Hasil cari dari kata atau frase: envy(0.01061 detik)
Found 4 items, similar to envy.
English → Indonesian (Kamus Landak)
English → Indonesian (quick)
cemburu, dengki, iri, iri hati
English → English (WordNet)
n 1: a feeling of grudging admiration and desire to have
something possessed by another [syn: enviousness, the green-eyed monster
2: spite and resentment at seeing the success of another
(personified as one of the deadly sins) [syn: invidia]
v 1: feel envious towards; admire enviously
2: be envious of; set one's heart on [syn: begrudge]
English → English (gcide)
Envy \En"vy\, v. t. [imp. & p. p. Envied; p. pr. & vb. n.
Envying.] [F. envier.]
1. To feel envy at or towards; to be envious of; to have a
feeling of uneasiness or mortification in regard to (any
one), arising from the sight of another's excellence or
good fortune and a longing to possess it.
A woman does not envy a man for his fighting
courage, nor a man a woman for her beauty.
Whoever envies another confesses his superiority.
2. To feel envy on account of; to have a feeling of grief or
repining, with a longing to possess (some excellence or
good fortune of another, or an equal good fortune, etc.);
to look with grudging upon; to begrudge.
I have seen thee fight,
When I have envied thy behavior. --Shak.
Jeffrey . . . had actually envied his friends their
cool mountain breezes. --Froude.
3. To long after; to desire strongly; to covet.
Or climb his knee the envied kiss to share. --T.
4. To do harm to; to injure; to disparage. [Obs.]
If I make a lie
To gain your love and envy my best mistress,
Put me against a wall. --J. Fletcher.
5. To hate. [Obs.] --Marlowe.
6. To emulate. [Obs.] --Spenser.
Envy \En"vy\, n.; pl. Envies. [F. envie, L. invidia envious;
akin to invidere to look askance at, to look with enmity; in
against + videre to see.
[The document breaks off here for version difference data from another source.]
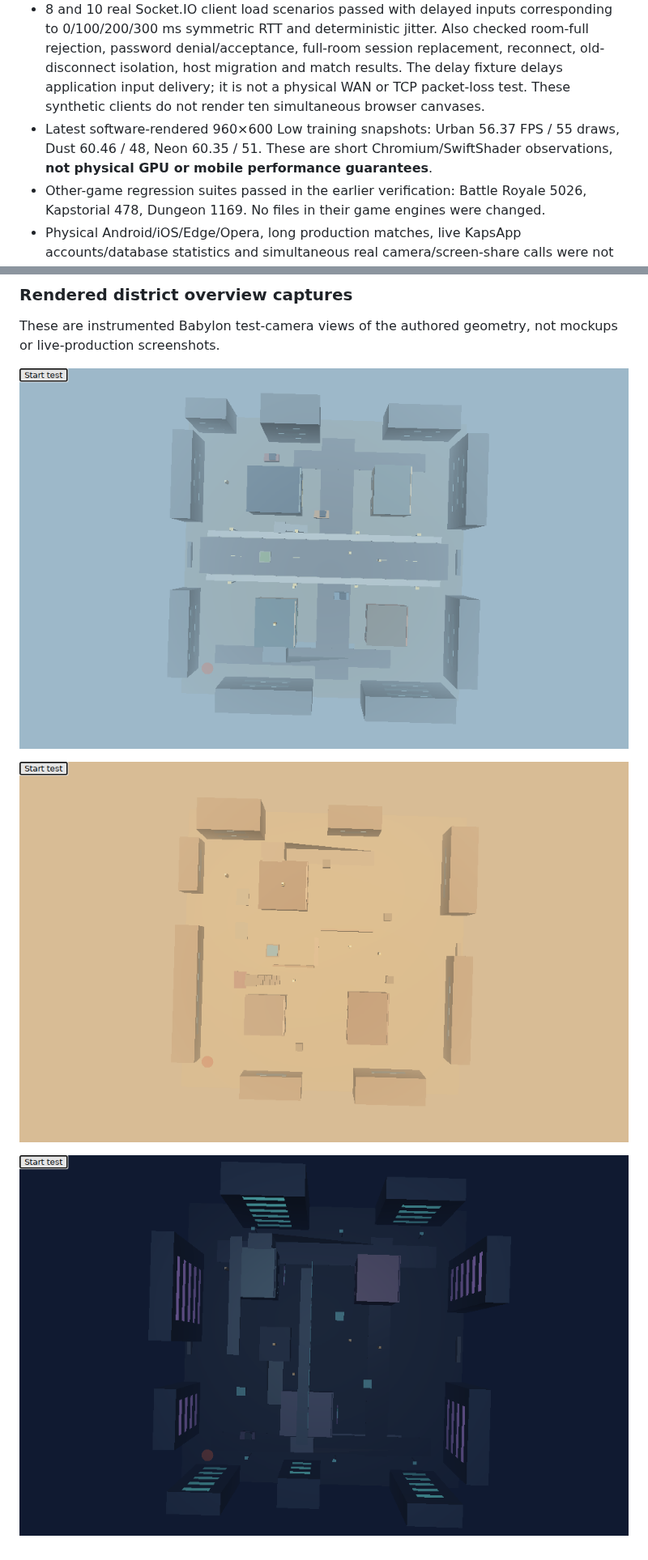
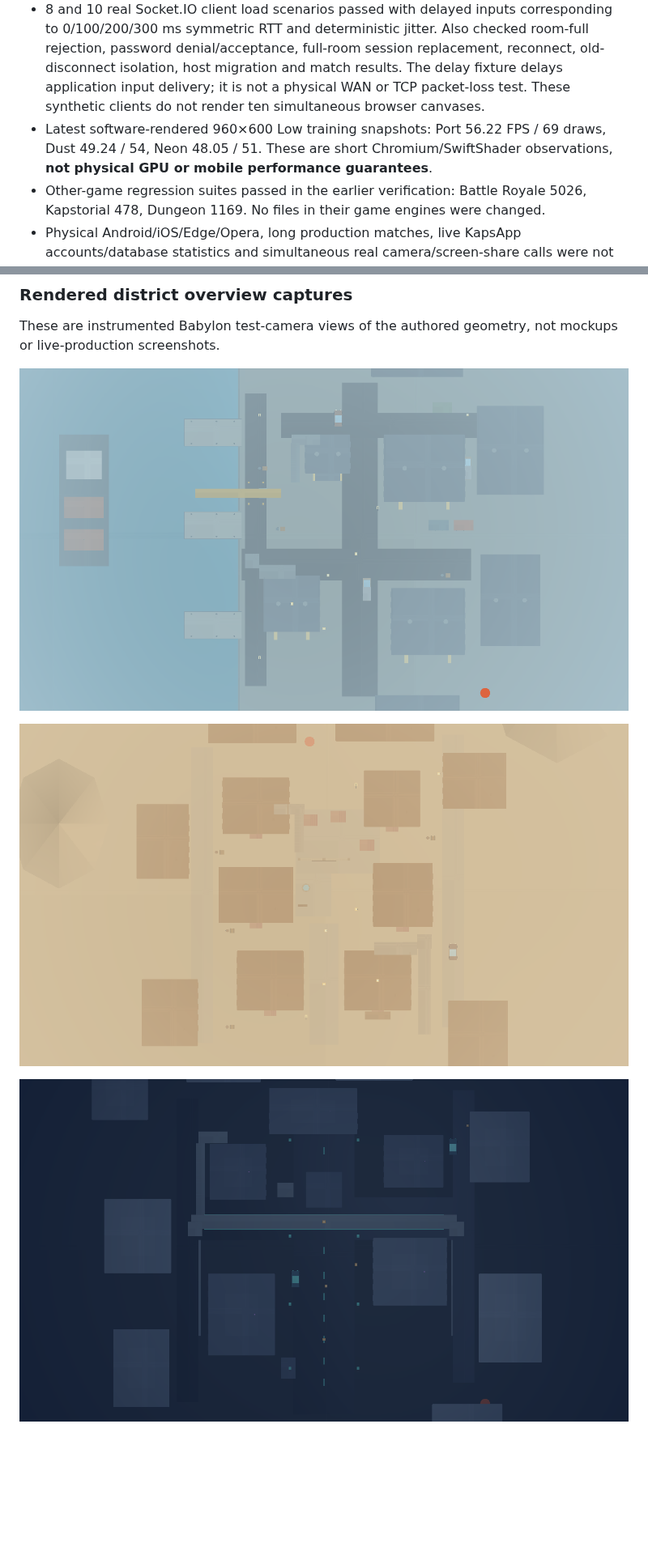
Before and after one commit to EmirGan1/KapsApp4, a Markdown page: docs/kapsstrike-repair.md, 2 parts joined by grey strips. Shown at 81% size. Drawn GitHub-style; pictures changed too: docs/kapsstrike-dust-overview.png, docs/kapsstrike-neon-overview.png, docs/kapsstrike-urban-overview.png; blank space fills up the shorter version.

Commit message:
feat(kapsstrike): rebuild three distinct coastal town and vertical city maps

```diff
--- a/docs/kapsstrike-repair.md
+++ b/docs/kapsstrike-repair.md
@@ -14,7 +34,7 @@ The repaired game retains the existing Babylon/React module and authenticated So
 - `npm run test:strike:menu`: 390×844, 768×1024 and 1440×900 layouts and unsupported-WebGL handling passed.
 - `npm run test:strike:network`: two isolated Chromium contexts, including touch emulation, repeated on all three districts. Real Socket.IO; same ready 3D map; movement, fire, confirmed damage/death/score/respawn; eight skins and 3D rotation/profile persistence/remote appearance; binding conflicts and live ESC-menu remapping; wheel debounce; normal/heavy melee; live scoreboard; no automatic microphone request; room and engine cleanup.
 - 8 and 10 real Socket.IO client load scenarios passed with delayed inputs corresponding to 0/100/200/300 ms symmetric RTT and deterministic jitter. Also checked room-full rejection, password denial/acceptance, full-room session replacement, reconnect, old-disconnect isolation, host migration and match results. The delay fixture delays application input delivery; it is not a physical WAN or TCP packet-loss test. These synthetic clients do not render ten simultaneous browser canvases.
-- Latest software-rendered 960×600 Low training snapshots: Urban 56.37 FPS / 55 draws, Dust 60.46 / 48, Neon 60.35 / 51. These are short Chromium/SwiftShader observations, **not physical GPU or mobile performance guarantees**.
+- Latest software-rendered 960×600 Low training snapshots: Port 56.22 FPS / 69 draws, Dust 49.24 / 54, Neon 48.05 / 51. These are short Chromium/SwiftShader observations, **not physical GPU or mobile performance guarantees**.
 - Other-game regression suites passed in the earlier verification: Battle Royale 5026, Kapstorial 478, Dungeon 1169. No files in their game engines were changed.
 - Physical Android/iOS/Edge/Opera, long production matches, live KapsApp accounts/database statistics and simultaneous real camera/screen-share calls were not exercised. No claim of universal bug-free operation is made.
 
```
Also changed, not shown: other parts of docs/kapsstrike-repair.md (+21 -1 lines), docs/kapsstrike-dust-street.png (added), docs/kapsstrike-neon-street.png (added), docs/kapsstrike-port-street.png (added), 9 other files.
See Vision.]
1. Malice; ill will; spite. [Obs.]
If he evade us there,
Enforce him with his envy to the people. --Shak.
2. Chagrin, mortification, discontent, or uneasiness at the
sight of another's excellence or good fortune, accompanied
with some degree of hatred and a desire to possess equal
advantages; malicious grudging; -- usually followed by of;
as, they did this in envy of C[ae]sar.
Envy is a repining at the prosperity or good of
another, or anger and displeasure at any good of
another which we want, or any advantage another hath
above us. --Ray.
Enjoyed by us excites his envy more. --Milton.
Envy, to which the ignoble mind's a slave,
Is emulation in the learned or brave. --Pope.
3. Emulation; rivalry. [Obs.]
Such as cleanliness and decency
Prompt to a virtuous envy. --Ford.
4. Public odium; ill repute. [Obs.]
To lay the envy of the war upon Cicero. --B. Jonson.
5. An object of envious notice or feeling.
This constitution in former days used to be the envy
of the world. --Macaulay.
Envy \En"vy\, v. i.
1. To be filled with envious feelings; to regard anything
with grudging and longing eyes; -- used especially with
Who would envy at the prosperity of the wicked?
2. To show malice or ill will; to rail. [Obs.] “He has . . .
envied against the people.” --Shak.